2. Requires cross-functional skills and abilities
Strategic revenue generation conversations are not about how business and IT departments need to be aligned. Instead, they are a shift to a full integration and commitment of cross-functional resources to solve problems and drive action through data. From data management professionals and technical engineers to business professionals who are intimately familiar with industry nuances, companies should assume that specialized skills are needed to solve defined problems. Data strategies informed of the need for monetization or business value generation are performed by cross-functional teams assembled and dissolved as business needs dictate. The organizational mindset is not to divide (IT and business) and conquer. The process is to unite and deliver.
3. Definition of results-based measurements and objectives
Different from concepts such as value chains or life cycles, data policy monetization has an inverse focus, starting with data usability in mind. Value is determined by measurements defined by the user’s intention. This means that all measurements and measurements must lead to the desired results. They are not measurements over historical time periods, correlations with past performance or comparisons with industry norms.
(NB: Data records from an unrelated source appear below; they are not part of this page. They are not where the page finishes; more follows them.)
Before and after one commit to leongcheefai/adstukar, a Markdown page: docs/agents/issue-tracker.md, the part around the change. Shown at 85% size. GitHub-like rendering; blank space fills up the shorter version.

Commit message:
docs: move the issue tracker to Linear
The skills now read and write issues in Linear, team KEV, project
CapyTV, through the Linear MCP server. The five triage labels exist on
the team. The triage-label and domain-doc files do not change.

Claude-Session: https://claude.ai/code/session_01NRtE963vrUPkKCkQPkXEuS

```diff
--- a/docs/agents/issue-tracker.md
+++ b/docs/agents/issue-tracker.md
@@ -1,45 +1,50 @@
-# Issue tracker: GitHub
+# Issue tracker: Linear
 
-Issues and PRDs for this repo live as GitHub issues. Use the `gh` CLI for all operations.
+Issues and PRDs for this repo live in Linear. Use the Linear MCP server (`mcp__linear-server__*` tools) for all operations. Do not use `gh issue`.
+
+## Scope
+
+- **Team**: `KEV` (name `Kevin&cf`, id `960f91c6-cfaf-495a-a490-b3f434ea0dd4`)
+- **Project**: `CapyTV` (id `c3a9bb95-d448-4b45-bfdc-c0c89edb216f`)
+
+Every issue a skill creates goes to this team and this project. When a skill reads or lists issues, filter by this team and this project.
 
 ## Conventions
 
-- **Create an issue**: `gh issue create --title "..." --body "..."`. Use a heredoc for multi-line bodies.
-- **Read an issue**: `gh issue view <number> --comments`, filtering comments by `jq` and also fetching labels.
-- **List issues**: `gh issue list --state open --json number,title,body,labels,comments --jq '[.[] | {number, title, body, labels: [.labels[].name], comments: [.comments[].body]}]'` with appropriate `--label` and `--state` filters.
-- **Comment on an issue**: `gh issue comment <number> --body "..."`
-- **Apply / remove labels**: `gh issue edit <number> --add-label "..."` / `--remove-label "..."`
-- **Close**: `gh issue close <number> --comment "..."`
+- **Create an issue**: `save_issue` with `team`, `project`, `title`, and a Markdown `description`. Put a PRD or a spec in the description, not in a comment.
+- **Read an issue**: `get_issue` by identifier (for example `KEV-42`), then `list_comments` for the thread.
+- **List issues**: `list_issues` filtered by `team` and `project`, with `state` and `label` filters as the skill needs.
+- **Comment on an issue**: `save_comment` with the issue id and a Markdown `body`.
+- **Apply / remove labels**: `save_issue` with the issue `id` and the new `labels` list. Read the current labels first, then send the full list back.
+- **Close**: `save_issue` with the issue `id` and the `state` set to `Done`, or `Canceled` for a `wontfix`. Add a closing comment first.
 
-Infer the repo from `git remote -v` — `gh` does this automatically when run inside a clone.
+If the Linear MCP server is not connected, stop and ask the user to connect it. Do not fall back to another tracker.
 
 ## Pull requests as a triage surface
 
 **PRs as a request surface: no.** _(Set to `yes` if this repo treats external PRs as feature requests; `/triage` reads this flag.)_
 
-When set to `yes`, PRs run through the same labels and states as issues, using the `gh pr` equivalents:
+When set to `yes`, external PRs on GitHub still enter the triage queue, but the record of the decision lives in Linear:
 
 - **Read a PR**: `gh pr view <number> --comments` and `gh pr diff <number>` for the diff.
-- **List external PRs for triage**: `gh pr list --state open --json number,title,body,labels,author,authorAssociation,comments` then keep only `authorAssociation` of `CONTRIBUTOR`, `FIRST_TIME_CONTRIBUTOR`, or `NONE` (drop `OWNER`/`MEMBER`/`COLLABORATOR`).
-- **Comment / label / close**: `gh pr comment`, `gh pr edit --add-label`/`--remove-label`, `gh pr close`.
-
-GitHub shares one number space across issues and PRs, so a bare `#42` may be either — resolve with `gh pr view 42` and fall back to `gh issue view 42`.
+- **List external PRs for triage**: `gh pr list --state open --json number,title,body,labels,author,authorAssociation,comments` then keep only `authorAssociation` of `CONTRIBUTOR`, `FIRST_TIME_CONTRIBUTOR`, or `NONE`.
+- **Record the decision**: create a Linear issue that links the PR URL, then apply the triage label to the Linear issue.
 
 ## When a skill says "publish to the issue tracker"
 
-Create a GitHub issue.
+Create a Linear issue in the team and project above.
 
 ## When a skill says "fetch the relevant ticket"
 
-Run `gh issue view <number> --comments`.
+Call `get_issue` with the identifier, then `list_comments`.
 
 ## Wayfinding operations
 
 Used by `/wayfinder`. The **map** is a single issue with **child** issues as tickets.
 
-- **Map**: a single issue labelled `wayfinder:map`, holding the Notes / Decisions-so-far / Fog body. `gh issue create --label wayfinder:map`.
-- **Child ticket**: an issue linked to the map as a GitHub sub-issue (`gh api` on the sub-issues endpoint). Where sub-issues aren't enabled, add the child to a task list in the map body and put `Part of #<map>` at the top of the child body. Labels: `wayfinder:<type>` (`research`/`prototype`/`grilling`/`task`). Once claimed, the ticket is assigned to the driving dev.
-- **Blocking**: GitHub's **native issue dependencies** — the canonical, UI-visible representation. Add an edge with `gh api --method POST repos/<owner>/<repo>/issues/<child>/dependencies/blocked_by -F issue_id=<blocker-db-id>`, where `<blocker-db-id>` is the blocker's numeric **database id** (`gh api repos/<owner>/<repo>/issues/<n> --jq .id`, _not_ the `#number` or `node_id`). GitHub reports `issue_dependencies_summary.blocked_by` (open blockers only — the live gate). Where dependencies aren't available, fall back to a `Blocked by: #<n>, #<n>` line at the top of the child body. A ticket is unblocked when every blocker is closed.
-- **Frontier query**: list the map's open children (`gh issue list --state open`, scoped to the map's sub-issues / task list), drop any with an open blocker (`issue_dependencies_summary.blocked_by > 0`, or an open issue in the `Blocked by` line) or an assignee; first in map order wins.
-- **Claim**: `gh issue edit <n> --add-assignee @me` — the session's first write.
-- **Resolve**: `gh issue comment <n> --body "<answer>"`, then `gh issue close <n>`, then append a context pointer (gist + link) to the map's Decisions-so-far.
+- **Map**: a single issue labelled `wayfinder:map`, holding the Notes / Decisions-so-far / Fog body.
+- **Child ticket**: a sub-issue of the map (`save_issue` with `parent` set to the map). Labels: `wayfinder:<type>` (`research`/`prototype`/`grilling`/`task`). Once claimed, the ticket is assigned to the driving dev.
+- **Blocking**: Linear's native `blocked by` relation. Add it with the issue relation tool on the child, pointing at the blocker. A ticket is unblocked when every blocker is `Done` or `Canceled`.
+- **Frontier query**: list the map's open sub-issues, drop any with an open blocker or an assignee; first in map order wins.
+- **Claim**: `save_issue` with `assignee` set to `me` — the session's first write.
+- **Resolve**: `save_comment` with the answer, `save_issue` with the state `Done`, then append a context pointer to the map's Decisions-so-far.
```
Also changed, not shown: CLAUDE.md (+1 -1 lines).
This does not imply that performance metrics need to be scaled. What this means is data strategies driven by output-based metrics will be less concerned with pinching needles forward on dashboards and more concerned with delivering specific, defined results measured in terms of real value, often expressed in monetary terms. A data strategy with metrics expressed in money or saved money earns executive support.
4. Encouraging innovation
The development of a data strategy is often guided by the question of “What can we do with our data?” or “How can we use data to run our business?” While these are good questions to ask, they should not be the questions that drive data strategy. The leading question should be “What do we want to achieve (the problem we want to solve) and how can data help us do that?”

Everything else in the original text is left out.